[WHAT TO DO]
Tally the lines below that contain "catches". The number is the whole answer.

DATA RECORDS below:

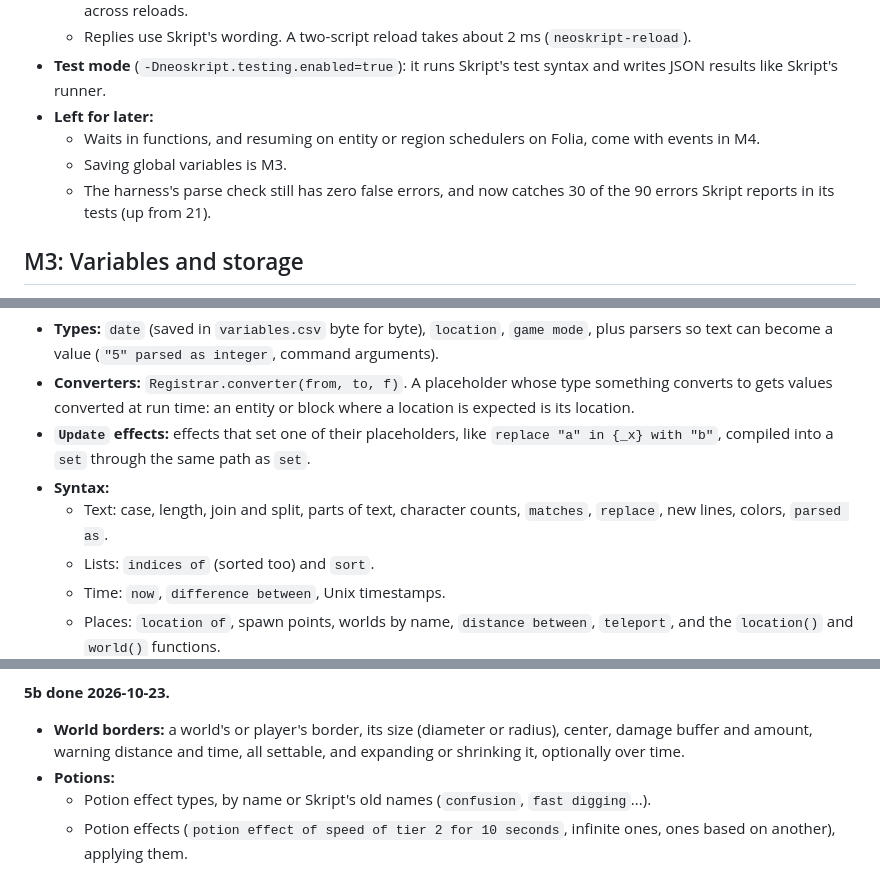
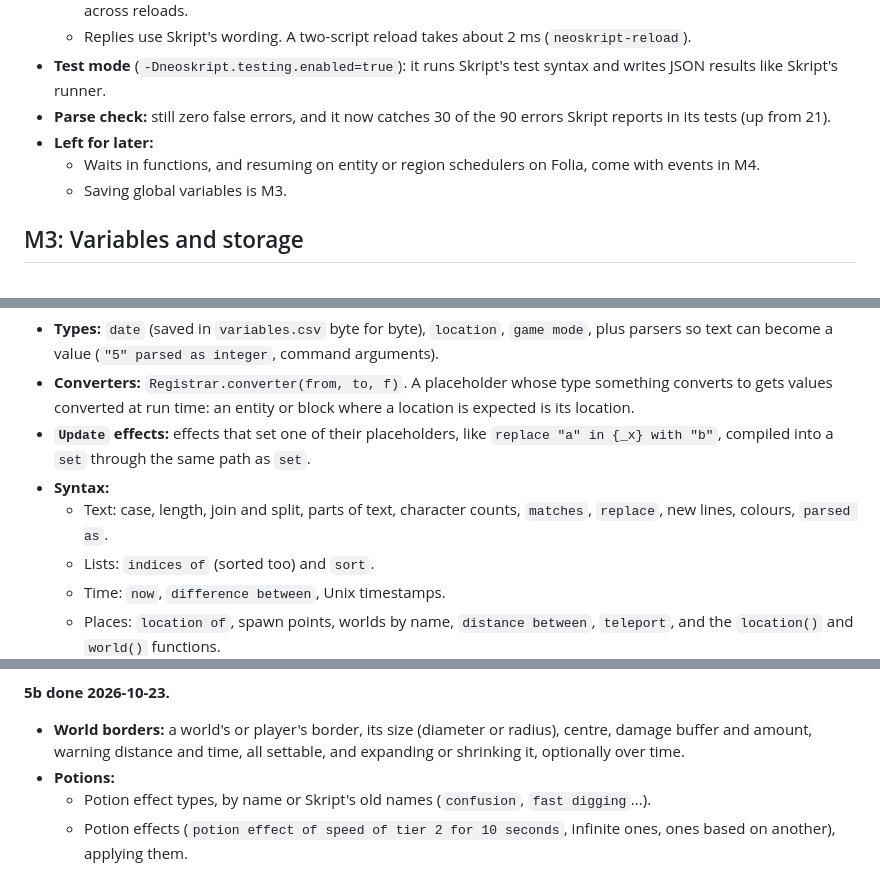
Before and after one commit to xena-studios/neoskript, a Markdown page: docs/PROGRESS.md, 3 parts joined by grey strips. Rendered like a GitHub page.

```diff
--- a/docs/PROGRESS.md
+++ b/docs/PROGRESS.md
@@ -80,10 +80,10 @@ Skript's own test suite, run by NeoSkript, through the long tail (step 6 of M4):
   - A script with errors keeps its last version, and its functions keep their old code (D12). Function handles last across reloads.
   - Replies use Skript's wording. A two-script reload takes about 2 ms (`neoskript-reload`).
 - **Test mode** (`-Dneoskript.testing.enabled=true`): it runs Skript's test syntax and writes JSON results like Skript's runner.
+- **Parse check:** still zero false errors, and it now catches 30 of the 90 errors Skript reports in its tests (up from 21).
 - **Left for later:**
   - Waits in functions, and resuming on entity or region schedulers on Folia, come with events in M4.
   - Saving global variables is M3.
-  - The harness's parse check still has zero false errors, and now catches 30 of the 90 errors Skript reports in its tests (up from 21).
 
 ## M3: Variables and storage
 
@@ -161,7 +161,7 @@ The text, player, time and location syntax it uses, and converters between types
 - **Converters:** `Registrar.converter(from, to, f)`. A placeholder whose type something converts to gets values converted at run time: an entity or block where a location is expected is its location.
 - **`Update` effects:** effects that set one of their placeholders, like `replace "a" in {_x} with "b"`, compiled into a `set` through the same path as `set`.
 - **Syntax:**
-  - Text: case, length, join and split, parts of text, character counts, `matches`, `replace`, new lines, colors, `parsed as`.
+  - Text: case, length, join and split, parts of text, character counts, `matches`, `replace`, new lines, colours, `parsed as`.
   - Lists: `indices of` (sorted too) and `sort`.
   - Time: `now`, `difference between`, Unix timestamps.
   - Places: `location of`, spawn points, worlds by name, `distance between`, `teleport`, and the `location()` and `world()` functions.
@@ -229,7 +229,7 @@ Entities and spawning, blocks, locations and vectors, worlds, potions.
 - **Next, in 5b:** potions, world borders, entity data, persistent data, block data, chunks.
 
 **5b done 2026-10-23.**
-- **World borders:** a world's or player's border, its size (diameter or radius), center, damage buffer and amount, warning distance and time, all settable, and expanding or shrinking it, optionally over time.
+- **World borders:** a world's or player's border, its size (diameter or radius), centre, damage buffer and amount, warning distance and time, all settable, and expanding or shrinking it, optionally over time.
 - **Potions:**
   - Potion effect types, by name or Skript's old names (`confusion`, `fast digging`...).
   - Potion effects (`potion effect of speed of tier 2 for 10 seconds`, infinite ones, ones based on another), applying them.
```
Also changed, not shown: other parts of docs/PROGRESS.md (+8 -8 lines).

End of DATA RECORDS.

[OUTPUT OF THE EXERCISE]
2